# Exercise:
What is wanted is an exact copy of the lines from the top of the listing through the line containing "set.seed(1000)".

───

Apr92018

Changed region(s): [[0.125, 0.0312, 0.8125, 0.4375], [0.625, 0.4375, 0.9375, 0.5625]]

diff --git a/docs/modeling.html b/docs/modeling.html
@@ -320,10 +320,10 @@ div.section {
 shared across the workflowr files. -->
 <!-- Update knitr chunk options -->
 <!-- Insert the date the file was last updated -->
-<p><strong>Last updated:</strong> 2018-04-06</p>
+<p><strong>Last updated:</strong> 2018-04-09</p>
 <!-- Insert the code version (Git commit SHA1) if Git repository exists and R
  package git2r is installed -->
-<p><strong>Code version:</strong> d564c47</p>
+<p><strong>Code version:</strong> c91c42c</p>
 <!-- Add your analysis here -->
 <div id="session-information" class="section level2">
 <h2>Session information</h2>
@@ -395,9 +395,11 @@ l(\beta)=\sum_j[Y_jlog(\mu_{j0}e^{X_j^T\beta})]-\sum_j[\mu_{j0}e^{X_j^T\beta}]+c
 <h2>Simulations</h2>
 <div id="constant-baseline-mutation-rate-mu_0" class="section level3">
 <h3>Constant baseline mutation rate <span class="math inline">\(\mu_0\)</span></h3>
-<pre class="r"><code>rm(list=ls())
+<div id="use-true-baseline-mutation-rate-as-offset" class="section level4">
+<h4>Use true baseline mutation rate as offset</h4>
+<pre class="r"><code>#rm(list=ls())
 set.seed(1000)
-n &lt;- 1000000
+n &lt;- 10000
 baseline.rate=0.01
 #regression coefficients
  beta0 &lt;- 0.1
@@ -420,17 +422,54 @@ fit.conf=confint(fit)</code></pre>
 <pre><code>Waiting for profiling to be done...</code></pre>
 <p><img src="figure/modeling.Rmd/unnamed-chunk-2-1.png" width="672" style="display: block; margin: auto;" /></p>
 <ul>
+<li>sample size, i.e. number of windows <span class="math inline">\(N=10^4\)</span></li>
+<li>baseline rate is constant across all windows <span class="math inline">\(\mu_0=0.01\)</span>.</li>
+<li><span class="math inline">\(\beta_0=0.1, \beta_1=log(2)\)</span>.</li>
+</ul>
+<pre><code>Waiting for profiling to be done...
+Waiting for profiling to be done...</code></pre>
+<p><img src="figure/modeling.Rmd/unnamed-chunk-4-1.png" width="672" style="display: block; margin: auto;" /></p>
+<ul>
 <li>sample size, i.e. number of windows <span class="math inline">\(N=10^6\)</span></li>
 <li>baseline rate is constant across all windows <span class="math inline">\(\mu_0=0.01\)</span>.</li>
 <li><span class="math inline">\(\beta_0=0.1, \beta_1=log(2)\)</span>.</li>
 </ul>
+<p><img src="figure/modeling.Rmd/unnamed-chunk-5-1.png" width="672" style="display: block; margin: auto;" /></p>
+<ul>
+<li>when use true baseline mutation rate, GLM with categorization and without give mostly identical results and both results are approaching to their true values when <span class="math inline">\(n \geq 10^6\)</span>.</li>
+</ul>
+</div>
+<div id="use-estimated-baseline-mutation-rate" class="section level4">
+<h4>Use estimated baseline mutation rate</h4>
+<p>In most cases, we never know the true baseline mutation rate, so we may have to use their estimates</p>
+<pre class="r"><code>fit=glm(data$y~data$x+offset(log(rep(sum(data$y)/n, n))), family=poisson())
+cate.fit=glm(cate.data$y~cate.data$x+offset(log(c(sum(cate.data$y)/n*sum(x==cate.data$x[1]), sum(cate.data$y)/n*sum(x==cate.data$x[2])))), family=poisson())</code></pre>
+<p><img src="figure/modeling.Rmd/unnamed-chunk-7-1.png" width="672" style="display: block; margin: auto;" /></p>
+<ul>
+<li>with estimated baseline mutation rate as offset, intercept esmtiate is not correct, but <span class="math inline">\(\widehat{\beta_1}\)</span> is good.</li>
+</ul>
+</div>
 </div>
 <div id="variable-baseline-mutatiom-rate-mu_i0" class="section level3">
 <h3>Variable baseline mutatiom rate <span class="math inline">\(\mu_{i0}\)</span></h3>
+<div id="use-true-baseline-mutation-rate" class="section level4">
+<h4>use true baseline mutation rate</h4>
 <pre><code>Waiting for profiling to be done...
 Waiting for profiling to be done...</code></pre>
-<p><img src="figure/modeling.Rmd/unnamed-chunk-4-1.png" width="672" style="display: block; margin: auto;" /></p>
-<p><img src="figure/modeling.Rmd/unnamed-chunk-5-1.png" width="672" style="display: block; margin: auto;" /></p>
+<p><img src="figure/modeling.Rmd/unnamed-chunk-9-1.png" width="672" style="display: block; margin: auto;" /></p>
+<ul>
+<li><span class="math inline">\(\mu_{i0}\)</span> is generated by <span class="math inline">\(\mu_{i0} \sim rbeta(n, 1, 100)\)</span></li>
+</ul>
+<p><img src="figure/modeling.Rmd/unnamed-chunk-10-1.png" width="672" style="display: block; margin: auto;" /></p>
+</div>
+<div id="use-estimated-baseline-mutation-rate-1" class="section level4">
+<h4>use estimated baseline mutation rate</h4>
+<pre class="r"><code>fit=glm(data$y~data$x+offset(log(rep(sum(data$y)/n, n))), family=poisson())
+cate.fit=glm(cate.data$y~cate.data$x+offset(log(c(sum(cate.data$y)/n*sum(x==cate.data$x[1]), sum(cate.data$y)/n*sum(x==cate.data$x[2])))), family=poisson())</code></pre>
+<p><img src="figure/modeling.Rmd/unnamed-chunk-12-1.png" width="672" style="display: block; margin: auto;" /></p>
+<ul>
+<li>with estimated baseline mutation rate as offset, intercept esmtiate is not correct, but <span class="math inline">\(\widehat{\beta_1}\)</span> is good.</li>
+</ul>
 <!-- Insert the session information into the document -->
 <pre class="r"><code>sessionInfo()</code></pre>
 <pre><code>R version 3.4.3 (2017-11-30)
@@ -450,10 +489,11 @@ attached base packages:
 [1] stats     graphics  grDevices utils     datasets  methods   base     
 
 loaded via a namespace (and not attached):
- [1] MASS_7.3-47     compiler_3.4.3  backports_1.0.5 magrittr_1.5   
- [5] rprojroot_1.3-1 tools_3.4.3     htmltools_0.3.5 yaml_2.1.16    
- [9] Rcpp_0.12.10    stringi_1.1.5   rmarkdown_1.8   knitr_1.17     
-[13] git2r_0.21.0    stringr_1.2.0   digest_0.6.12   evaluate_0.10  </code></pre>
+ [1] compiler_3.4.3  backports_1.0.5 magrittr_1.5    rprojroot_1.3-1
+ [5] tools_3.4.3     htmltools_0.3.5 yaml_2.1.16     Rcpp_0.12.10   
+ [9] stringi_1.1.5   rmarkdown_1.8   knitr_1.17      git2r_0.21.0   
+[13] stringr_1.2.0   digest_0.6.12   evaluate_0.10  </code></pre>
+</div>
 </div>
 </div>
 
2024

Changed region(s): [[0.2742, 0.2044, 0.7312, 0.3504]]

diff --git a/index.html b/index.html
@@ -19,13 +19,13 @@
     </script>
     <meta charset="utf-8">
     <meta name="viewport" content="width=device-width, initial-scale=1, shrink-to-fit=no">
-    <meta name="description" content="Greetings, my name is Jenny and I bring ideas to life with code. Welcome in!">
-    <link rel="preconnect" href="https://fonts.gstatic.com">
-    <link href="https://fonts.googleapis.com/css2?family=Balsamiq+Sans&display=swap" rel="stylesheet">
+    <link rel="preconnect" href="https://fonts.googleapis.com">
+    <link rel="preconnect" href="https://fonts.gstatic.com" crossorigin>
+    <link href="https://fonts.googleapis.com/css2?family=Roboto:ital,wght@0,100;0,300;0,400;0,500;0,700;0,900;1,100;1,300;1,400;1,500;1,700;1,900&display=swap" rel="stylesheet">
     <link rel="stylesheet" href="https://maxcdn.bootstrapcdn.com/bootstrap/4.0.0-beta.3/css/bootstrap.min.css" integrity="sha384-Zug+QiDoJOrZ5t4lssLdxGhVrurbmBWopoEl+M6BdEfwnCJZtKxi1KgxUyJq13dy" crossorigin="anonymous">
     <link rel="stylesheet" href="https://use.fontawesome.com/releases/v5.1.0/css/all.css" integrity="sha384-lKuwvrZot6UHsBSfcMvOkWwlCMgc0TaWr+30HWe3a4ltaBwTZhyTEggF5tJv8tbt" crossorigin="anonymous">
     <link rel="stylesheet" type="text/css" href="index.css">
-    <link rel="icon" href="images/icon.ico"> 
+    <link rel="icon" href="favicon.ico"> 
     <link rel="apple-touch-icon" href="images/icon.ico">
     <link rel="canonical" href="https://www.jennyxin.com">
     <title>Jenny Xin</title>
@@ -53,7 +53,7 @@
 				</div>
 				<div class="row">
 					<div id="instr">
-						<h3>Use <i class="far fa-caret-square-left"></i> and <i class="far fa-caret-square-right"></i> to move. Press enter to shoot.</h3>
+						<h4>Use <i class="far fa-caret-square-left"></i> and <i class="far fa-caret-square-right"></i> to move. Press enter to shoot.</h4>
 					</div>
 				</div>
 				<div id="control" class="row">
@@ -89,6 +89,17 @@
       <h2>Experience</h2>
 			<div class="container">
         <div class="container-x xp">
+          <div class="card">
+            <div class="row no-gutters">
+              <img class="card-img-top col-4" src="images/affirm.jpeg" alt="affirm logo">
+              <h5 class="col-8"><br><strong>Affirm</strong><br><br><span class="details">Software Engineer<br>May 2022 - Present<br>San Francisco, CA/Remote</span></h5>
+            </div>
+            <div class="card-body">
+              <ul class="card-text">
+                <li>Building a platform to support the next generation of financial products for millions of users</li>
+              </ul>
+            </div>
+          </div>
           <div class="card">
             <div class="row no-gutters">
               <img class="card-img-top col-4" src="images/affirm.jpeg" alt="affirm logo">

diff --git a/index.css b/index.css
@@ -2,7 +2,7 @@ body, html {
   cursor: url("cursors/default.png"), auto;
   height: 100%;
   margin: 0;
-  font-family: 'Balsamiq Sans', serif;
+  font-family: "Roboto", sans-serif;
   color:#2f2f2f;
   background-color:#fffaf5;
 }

───

# Response to the task:
Apr92018

Changed region(s): [[0.125, 0.0312, 0.8125, 0.4375], [0.625, 0.4375, 0.9375, 0.5625]]

diff --git a/docs/modeling.html b/docs/modeling.html
@@ -320,10 +320,10 @@ div.section {
 shared across the workflowr files. -->
 <!-- Update knitr chunk options -->
 <!-- Insert the date the file was last updated -->
-<p><strong>Last updated:</strong> 2018-04-06</p>
+<p><strong>Last updated:</strong> 2018-04-09</p>
 <!-- Insert the code version (Git commit SHA1) if Git repository exists and R
  package git2r is installed -->
-<p><strong>Code version:</strong> d564c47</p>
+<p><strong>Code version:</strong> c91c42c</p>
 <!-- Add your analysis here -->
 <div id="session-information" class="section level2">
 <h2>Session information</h2>
@@ -395,9 +395,11 @@ l(\beta)=\sum_j[Y_jlog(\mu_{j0}e^{X_j^T\beta})]-\sum_j[\mu_{j0}e^{X_j^T\beta}]+c
 <h2>Simulations</h2>
 <div id="constant-baseline-mutation-rate-mu_0" class="section level3">
 <h3>Constant baseline mutation rate <span class="math inline">\(\mu_0\)</span></h3>
-<pre class="r"><code>rm(list=ls())
+<div id="use-true-baseline-mutation-rate-as-offset" class="section level4">
+<h4>Use true baseline mutation rate as offset</h4>
+<pre class="r"><code>#rm(list=ls())
 set.seed(1000)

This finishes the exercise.